The Road not Taken: Becoming a Full-time Mum Made Me a Better Leader

(Published on LinkedIn on Nov 21, 2014)

After 13 years of a glorious career in Mumbai, when I moved to Pune with our two daughters to join my husband, little did I know what life had in store for me. Back in Mumbai, like most Indian women, I used to live with my in-laws who took care of my children. When I arrived in Pune, I was very excited at the prospect of setting up a home of our own. I had it all neatly planned. Find a home on rent, set it up, enroll our older daughter in a school, find a daycare for the younger one, and find a job.

I was fortunate to be able to check off all of these items from my list, and within six months, I got hired by a growing company as a Vice President. I was over the moon to say the least! I hired a domestic assistant to help me with my household and kitchen chores, and I was all set. My new job was very exciting. The company was getting ready for an acquisition, and they had plenty of international projects and processes that needed streamlining, and new managers who needed mentoring and direction. It was a role right up my alley, and I had tons of ideas whirring inside my head. As the clients were scattered around the globe, managing my time schedules was challenging to say the least, but I was raring to go out there and make a mark.
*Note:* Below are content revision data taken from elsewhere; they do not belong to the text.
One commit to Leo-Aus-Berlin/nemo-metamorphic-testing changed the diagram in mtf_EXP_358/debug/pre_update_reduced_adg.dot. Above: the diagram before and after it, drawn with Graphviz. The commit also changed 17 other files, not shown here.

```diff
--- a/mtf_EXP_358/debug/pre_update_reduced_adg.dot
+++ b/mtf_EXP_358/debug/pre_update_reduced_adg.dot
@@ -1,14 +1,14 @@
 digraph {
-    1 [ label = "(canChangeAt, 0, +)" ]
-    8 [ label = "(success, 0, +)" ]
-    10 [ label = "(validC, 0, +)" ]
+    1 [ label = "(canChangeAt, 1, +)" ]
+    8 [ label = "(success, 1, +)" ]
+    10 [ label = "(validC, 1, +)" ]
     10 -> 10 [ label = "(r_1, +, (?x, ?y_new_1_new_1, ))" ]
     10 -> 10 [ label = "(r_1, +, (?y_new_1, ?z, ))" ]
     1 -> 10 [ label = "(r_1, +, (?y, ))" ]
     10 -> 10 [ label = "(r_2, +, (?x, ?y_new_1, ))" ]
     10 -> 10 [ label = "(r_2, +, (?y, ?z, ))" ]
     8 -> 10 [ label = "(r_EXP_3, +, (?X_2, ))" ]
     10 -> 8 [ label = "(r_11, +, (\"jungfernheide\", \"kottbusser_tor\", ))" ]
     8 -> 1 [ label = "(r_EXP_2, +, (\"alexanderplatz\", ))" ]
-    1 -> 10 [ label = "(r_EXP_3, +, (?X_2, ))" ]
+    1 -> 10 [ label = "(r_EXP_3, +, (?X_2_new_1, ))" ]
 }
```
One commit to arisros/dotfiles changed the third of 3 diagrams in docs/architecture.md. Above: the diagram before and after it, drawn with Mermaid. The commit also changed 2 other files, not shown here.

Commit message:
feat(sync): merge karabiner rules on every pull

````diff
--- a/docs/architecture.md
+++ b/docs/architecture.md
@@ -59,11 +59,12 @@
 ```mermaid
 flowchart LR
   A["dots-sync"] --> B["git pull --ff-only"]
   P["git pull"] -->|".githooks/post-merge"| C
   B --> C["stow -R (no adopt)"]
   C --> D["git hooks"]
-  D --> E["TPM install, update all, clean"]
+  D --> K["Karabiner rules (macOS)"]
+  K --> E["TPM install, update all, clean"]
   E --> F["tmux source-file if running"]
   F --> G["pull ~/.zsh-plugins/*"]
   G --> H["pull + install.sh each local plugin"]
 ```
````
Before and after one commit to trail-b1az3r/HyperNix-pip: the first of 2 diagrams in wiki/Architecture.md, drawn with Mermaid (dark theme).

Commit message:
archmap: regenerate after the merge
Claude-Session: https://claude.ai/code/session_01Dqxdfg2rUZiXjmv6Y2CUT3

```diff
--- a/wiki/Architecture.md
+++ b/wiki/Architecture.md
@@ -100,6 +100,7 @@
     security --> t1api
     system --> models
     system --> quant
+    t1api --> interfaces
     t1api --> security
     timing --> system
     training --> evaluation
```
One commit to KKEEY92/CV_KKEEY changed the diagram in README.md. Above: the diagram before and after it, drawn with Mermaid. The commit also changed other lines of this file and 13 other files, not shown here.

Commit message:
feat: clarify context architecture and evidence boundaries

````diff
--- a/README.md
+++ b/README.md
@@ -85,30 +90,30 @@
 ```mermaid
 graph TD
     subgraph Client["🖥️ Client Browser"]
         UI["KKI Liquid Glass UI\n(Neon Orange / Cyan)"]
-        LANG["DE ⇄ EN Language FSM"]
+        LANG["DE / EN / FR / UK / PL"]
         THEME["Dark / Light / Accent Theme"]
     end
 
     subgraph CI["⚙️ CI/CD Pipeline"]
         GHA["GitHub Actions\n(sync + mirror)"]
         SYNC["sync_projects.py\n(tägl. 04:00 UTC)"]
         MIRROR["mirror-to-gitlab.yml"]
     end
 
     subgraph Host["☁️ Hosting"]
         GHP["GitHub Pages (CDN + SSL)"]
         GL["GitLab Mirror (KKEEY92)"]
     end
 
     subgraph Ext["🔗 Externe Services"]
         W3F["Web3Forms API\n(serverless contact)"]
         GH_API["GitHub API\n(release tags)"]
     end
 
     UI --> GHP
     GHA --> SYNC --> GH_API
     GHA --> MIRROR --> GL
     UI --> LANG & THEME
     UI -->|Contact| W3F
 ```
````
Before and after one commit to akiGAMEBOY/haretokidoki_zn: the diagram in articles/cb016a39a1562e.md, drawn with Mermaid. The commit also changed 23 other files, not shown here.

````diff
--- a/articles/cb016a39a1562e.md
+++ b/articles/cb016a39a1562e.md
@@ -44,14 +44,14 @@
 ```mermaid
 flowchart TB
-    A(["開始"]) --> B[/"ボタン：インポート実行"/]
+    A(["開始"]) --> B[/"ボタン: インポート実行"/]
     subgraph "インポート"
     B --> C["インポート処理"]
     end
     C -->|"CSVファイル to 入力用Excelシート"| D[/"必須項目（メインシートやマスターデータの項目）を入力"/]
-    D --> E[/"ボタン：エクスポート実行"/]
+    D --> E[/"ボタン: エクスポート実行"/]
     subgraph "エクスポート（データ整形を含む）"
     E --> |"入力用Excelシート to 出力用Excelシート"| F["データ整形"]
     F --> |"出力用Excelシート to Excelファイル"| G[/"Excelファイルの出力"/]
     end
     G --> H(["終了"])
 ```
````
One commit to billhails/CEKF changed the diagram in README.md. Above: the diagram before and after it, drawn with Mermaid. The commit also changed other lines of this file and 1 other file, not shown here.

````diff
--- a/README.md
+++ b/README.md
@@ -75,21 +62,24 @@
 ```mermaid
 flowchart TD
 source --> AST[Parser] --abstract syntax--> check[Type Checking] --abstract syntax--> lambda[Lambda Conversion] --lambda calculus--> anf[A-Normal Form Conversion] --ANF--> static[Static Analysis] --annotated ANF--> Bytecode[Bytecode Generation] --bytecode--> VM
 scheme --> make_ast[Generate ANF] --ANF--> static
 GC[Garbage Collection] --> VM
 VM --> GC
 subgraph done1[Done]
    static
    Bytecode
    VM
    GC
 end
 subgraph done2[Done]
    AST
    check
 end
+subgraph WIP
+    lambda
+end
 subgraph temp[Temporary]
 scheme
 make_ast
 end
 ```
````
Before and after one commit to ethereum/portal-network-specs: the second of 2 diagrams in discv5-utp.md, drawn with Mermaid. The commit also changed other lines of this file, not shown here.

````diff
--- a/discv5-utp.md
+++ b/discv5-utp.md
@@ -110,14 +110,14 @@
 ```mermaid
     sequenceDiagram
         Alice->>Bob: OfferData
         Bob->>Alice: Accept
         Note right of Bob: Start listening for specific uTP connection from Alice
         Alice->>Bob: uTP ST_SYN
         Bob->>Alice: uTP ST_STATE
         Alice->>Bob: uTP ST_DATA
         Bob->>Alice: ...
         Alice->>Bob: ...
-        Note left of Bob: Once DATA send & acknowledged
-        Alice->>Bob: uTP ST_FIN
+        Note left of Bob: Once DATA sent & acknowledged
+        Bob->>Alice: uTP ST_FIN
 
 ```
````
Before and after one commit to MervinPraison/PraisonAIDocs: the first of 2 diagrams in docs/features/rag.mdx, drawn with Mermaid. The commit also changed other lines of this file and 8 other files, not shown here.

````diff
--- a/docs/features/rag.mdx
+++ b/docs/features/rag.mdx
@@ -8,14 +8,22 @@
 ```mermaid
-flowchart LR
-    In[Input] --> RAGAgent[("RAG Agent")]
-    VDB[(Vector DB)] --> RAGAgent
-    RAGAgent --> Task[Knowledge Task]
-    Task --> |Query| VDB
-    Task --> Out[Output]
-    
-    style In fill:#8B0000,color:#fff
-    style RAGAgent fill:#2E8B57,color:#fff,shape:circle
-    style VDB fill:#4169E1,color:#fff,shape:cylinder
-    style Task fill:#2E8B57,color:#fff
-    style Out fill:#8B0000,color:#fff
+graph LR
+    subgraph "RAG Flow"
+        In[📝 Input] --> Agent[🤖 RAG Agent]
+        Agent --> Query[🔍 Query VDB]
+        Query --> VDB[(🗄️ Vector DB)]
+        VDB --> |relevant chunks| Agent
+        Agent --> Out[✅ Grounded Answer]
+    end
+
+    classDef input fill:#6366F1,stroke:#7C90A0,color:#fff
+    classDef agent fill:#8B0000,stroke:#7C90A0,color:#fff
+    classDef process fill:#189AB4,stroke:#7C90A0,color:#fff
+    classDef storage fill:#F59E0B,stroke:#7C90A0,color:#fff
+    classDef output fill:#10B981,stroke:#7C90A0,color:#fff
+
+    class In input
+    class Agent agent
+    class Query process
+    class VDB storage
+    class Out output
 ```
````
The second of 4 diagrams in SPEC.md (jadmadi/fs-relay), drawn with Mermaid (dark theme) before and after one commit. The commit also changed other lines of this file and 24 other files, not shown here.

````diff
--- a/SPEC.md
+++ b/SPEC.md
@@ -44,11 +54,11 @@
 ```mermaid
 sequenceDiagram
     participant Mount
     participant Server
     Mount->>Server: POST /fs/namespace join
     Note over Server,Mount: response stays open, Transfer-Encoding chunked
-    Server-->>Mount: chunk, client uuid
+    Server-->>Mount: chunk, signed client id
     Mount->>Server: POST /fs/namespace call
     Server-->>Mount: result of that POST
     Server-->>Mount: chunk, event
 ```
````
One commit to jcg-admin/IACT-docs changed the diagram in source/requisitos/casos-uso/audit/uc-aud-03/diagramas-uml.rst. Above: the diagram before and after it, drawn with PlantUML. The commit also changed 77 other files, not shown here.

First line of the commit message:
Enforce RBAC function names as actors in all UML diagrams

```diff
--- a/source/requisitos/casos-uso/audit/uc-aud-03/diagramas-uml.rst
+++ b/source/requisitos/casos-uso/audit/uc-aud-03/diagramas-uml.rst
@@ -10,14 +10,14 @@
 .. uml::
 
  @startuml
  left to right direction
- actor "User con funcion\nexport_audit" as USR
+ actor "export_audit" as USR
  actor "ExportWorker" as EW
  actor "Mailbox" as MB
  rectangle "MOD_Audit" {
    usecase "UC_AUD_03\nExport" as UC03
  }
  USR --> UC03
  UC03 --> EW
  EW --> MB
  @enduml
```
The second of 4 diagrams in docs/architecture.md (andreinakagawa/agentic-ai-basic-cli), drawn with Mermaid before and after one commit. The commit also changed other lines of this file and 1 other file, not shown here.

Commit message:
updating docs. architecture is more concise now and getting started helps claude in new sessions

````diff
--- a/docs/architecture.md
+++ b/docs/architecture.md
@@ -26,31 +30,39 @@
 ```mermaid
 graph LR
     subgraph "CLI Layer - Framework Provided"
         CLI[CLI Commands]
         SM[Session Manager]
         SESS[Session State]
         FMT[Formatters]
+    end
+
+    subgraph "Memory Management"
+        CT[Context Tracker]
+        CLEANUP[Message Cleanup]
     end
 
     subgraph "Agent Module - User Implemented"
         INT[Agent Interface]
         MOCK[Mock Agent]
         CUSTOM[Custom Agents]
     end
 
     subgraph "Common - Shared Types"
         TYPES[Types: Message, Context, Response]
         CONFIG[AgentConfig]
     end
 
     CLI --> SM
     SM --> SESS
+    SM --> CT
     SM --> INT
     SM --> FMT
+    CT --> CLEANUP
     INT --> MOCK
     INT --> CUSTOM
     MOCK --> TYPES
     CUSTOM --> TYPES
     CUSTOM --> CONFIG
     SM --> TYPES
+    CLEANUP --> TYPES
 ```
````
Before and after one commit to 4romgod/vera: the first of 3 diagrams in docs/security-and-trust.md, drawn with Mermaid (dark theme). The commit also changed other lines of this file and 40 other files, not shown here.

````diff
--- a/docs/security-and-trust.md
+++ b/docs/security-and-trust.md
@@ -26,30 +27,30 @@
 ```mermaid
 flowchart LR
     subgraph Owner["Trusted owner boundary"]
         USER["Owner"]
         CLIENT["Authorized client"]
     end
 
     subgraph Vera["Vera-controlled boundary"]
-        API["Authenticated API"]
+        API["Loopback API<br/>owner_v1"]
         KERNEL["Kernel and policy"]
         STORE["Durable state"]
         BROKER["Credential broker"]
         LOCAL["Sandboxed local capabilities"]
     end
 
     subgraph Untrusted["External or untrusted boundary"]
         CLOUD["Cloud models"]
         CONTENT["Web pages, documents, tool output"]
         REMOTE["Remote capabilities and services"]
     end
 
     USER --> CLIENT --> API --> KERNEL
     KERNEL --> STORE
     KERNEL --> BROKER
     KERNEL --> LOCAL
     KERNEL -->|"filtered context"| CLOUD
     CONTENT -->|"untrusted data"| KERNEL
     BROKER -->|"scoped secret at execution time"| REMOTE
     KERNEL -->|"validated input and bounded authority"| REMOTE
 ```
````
Everything went smoothly for a while, and then things suddenly changed. My older daughter found her new school very intimidating. She was finding it very difficult adjusting to the new study pattern, her teachers, and her new friends. Moreover she missed coming home to her grandparents (which I didn’t realize). All this resulted in her dwindling test scores. One day as I was addressing a meeting with my team, I felt a weight pressing down on my shoulders. It was Guilt rearing its ugly head, but I ignored it.

After a few weeks, I found myself watching my domestic help cooking vegetables in more oil than that was necessary. Since she had to wrap up the kitchen work before I left for work, she used to work at top speed and in the process, ended up wasting resources. More flour, more detergent, more oil. I could see the wastage, and my shoulders sagged a little more.

Having two little children is not without its own challenges, is what I slowly realized. They fall sick (especially when you have an important meeting), they need help with their homework, they need help with their art projects, they need proper nutrition and care. Mostly, they need someone to just listen.

One evening after I completed three months, I lost my temper at my younger daughter. She was barely three, and wanted to play with me. Of late, I was finding it difficult dealing with her tantrums, without realizing that she needed me to spend time with her when I got home. But there I was on my laptop, drafting apology emails to clients and reviewing some reports, all so that I could be better prepared for my next day’s meeting. So while my daughter’s little hands tugged at me, I just absent-mindedly handed her a toy, asking her to play with it while “mamma completed her office work”. My shoulders were weighing a ton, and I also started suffering from stress headaches. The Guilt meter was way up there.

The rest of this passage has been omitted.